▼
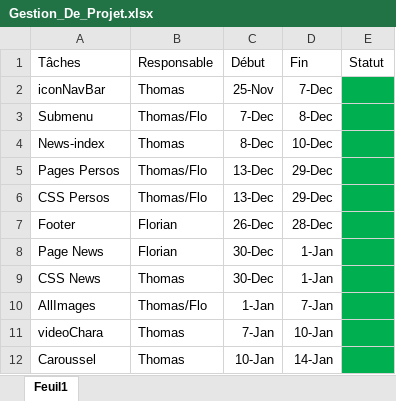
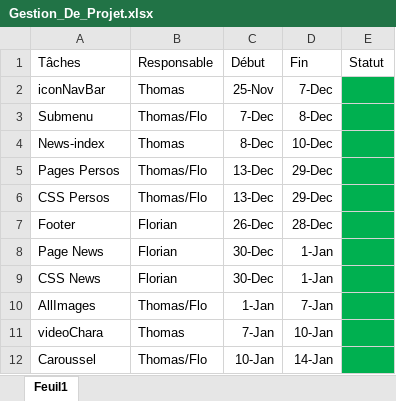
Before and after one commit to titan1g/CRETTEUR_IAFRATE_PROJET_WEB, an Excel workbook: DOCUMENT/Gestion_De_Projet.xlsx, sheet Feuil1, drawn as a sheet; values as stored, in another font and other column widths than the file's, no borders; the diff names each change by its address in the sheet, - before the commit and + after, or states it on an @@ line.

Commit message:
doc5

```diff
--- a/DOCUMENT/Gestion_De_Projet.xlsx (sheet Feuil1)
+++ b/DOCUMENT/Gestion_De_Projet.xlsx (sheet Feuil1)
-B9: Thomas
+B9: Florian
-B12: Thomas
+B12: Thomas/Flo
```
▲
▼
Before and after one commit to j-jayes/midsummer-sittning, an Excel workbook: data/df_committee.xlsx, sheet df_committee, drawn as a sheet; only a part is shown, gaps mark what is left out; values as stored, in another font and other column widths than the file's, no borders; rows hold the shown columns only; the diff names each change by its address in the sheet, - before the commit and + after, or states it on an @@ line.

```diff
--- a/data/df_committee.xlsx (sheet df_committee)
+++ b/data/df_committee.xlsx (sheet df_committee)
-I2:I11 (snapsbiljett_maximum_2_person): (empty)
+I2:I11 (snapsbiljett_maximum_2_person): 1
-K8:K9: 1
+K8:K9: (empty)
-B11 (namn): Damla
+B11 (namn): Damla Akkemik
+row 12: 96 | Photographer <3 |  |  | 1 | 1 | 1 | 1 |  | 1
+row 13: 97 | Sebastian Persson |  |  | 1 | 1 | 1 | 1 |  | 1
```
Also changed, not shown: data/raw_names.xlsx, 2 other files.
▲
- [The task]: Your answer should be each line of the data that contains the word "xlsx", copied as it stands.

- [Task result]:
Before and after one commit to titan1g/CRETTEUR_IAFRATE_PROJET_WEB, an Excel workbook: DOCUMENT/Gestion_De_Projet.xlsx, sheet Feuil1, drawn as a sheet; values as stored, in another font and other column widths than the file's, no borders; the diff names each change by its address in the sheet, - before the commit and + after, or states it on an @@ line.
--- a/DOCUMENT/Gestion_De_Projet.xlsx (sheet Feuil1)
+++ b/DOCUMENT/Gestion_De_Projet.xlsx (sheet Feuil1)
Before and after one commit to j-jayes/midsummer-sittning, an Excel workbook: data/df_committee.xlsx, sheet df_committee, drawn as a sheet; only a part is shown, gaps mark what is left out; values as stored, in another font and other column widths than the file's, no borders; rows hold the shown columns only; the diff names each change by its address in the sheet, - before the commit and + after, or states it on an @@ line.
--- a/data/df_committee.xlsx (sheet df_committee)
+++ b/data/df_committee.xlsx (sheet df_committee)
Also changed, not shown: data/raw_names.xlsx, 2 other files.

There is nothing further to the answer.